Science News looks at some sharpened bones found at a site in Tennessee. They seem to be 3,600-year-old Native American tattoo tools:
These pigment-stained bones are the world’s oldest known tattooing tools, say archaeologist Aaron Deter-Wolf of the Tennessee Division of Archaeology in Nashville and his colleagues. The find suggests that Native American tattoo traditions in eastern North America extend back more than a millennium earlier than previously thought. Ötzi the Iceman, who lived around 5,250 years ago in Europe, displays the oldest known tattoos, but researchers haven’t found any of the tools used to make the Iceman’s tattoos.
Excavations in 1985 revealed these turkey bones and other elements of a probable tattoo kit in a man’s burial pit at Tennessee’s Fernvale site, the researchers report in the June Journal of Archaeological Science: Reports. Damage on and near the tips of the two turkey leg bones resembles distinctive wear previously observed on experimental tattooing tools made from deer bones, Deter-Wolf’s team says. In that research, tattooed lines in fresh slabs of pig skin were produced by a series of punctures with tools that had tips coated in a homemade ink. Experimental tattooing left ink remnants several millimeters from tools’ tips, a pattern also seen with red and black pigment residues on the Fernvale tools.

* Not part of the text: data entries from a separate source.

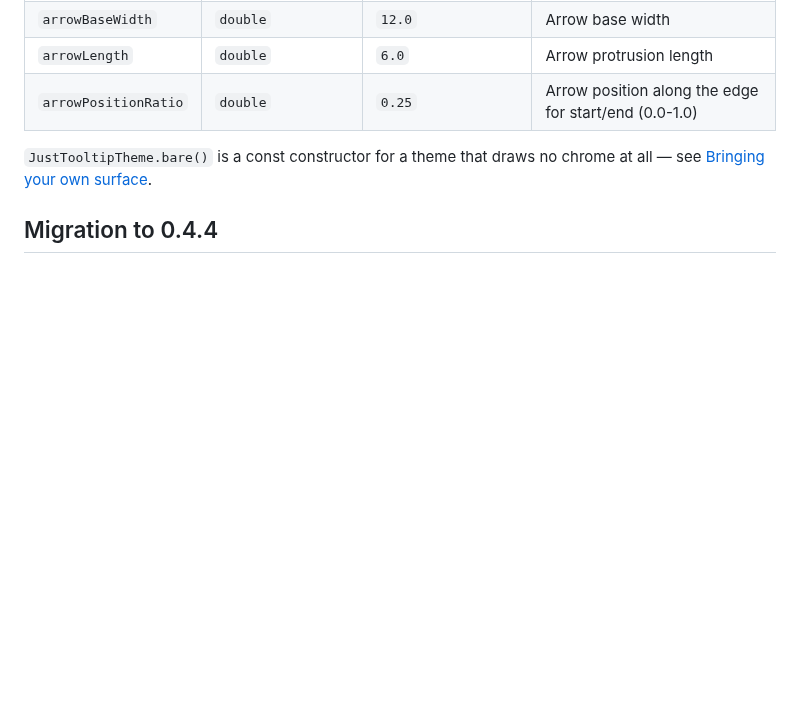
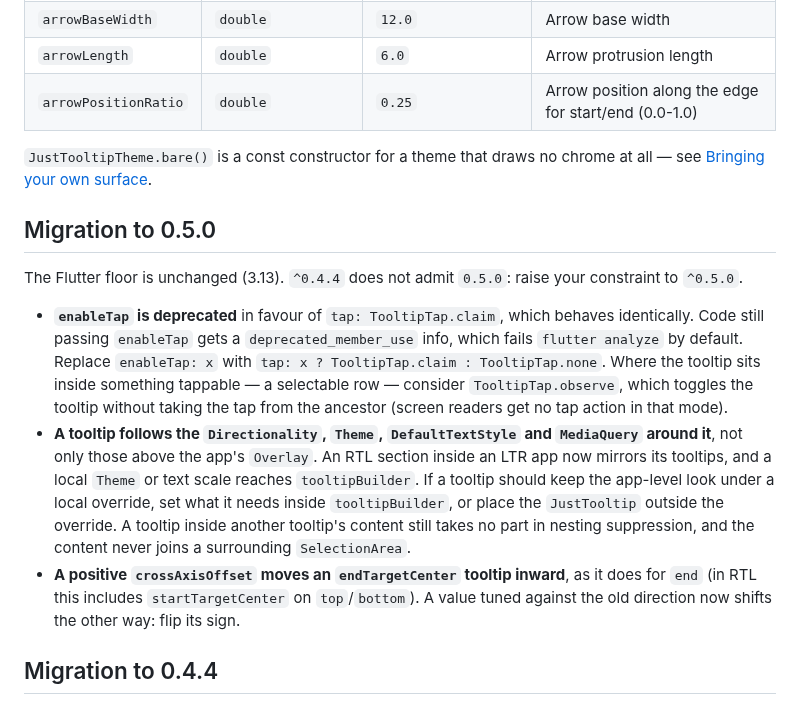
Before and after one commit to kihyun1998/just_tooltip, a Markdown page: README.md, the part around the change. GitHub-like rendering; blank space fills up the shorter version.

Commit message:
docs(readme): add the 0.5.0 migration section
Covers #66's enableTap deprecation, #72's inherited Directionality,
Theme and MediaQuery, and #73's crossAxisOffset sign for endTargetCenter.

Co-Authored-By: Claude Opus 5.5 (1M context) <noreply@anthropic.com>

```diff
--- a/README.md
+++ b/README.md
@@ -521,6 +521,14 @@ JustTooltip(
 `JustTooltipTheme.bare()` is a const constructor for a theme that draws no chrome at all —
 see [Bringing your own surface](#bringing-your-own-surface).
 
+## Migration to 0.5.0
+
+The Flutter floor is unchanged (3.13). `^0.4.4` does not admit `0.5.0`: raise your constraint to `^0.5.0`.
+
+- **`enableTap` is deprecated** in favour of `tap: TooltipTap.claim`, which behaves identically. Code still passing `enableTap` gets a `deprecated_member_use` info, which fails `flutter analyze` by default. Replace `enableTap: x` with `tap: x ? TooltipTap.claim : TooltipTap.none`. Where the tooltip sits inside something tappable — a selectable row — consider `TooltipTap.observe`, which toggles the tooltip without taking the tap from the ancestor (screen readers get no tap action in that mode).
+- **A tooltip follows the `Directionality`, `Theme`, `DefaultTextStyle` and `MediaQuery` around it**, not only those above the app's `Overlay`. An RTL section inside an LTR app now mirrors its tooltips, and a local `Theme` or text scale reaches `tooltipBuilder`. If a tooltip should keep the app-level look under a local override, set what it needs inside `tooltipBuilder`, or place the `JustTooltip` outside the override. A tooltip inside another tooltip's content still takes no part in nesting suppression, and the content never joins a surrounding `SelectionArea`.
+- **A positive `crossAxisOffset` moves an `endTargetCenter` tooltip inward**, as it does for `end` (in RTL this includes `startTargetCenter` on `top`/`bottom`). A value tuned against the old direction now shifts the other way: flip its sign.
+
 ## Migration to 0.4.4
 
 No API was removed, no signature changed, and the Flutter floor is unchanged. Two behaviours changed, both driven by whether a tooltip has anything to draw — a `tooltipBuilder`, a non-empty `message`, or `hideOnEmptyMessage: false`:
```
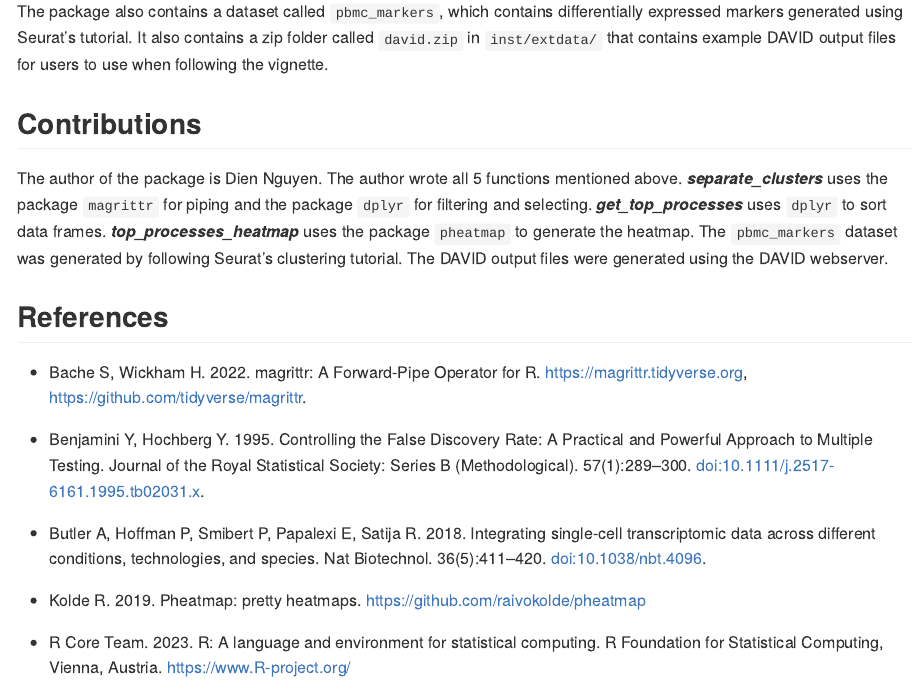
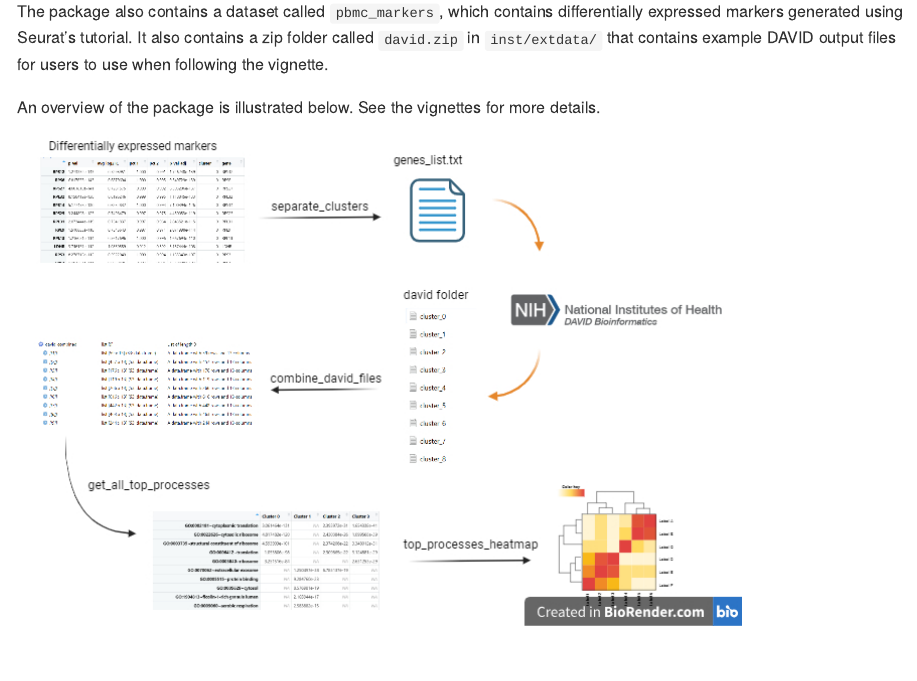
Before and after one commit to dien-n-nguyen/SeuratToGO, an R Markdown document (README.Rmd): the page in a window 1100 px wide, from 1130 px down. The pictures show the output file README.md that the author committed with the source, drawn offline in the style of GitHub.

Commit message:
add image

```diff
--- a/README.Rmd
+++ b/README.Rmd
@@ -49,6 +49,9 @@ browseVignettes("SeuratToGO")
 
 The package also contains a dataset called `pbmc_markers`, which contains differentially expressed markers generated using Seurat's tutorial. It also contains a zip folder called `david.zip` in `inst/extdata/` that contains example DAVID output files for users to use when following the vignette.
 
+An overview of the package is illustrated below. See the vignettes for more details.
+![](./inst/extdata/overview_diagram.jpeg)
+
 ## Contributions
 
 The author of the package is Dien Nguyen. The author wrote all 5 functions mentioned above. ***separate_clusters*** uses the package `magrittr` for piping and the package `dplyr` for filtering and selecting. ***get_top_processes*** uses `dplyr` to sort data frames. ***top_processes_heatmap*** uses the package `pheatmap` to generate the heatmap. The `pbmc_markers` dataset was generated by following Seurat's clustering tutorial. The DAVID output files were generated using the DAVID webserver.
```
Also changed, not shown: README.md, README.Rmd (2 more changed lines).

Photos of the turkey-bone needles are at the link. You can read the research here.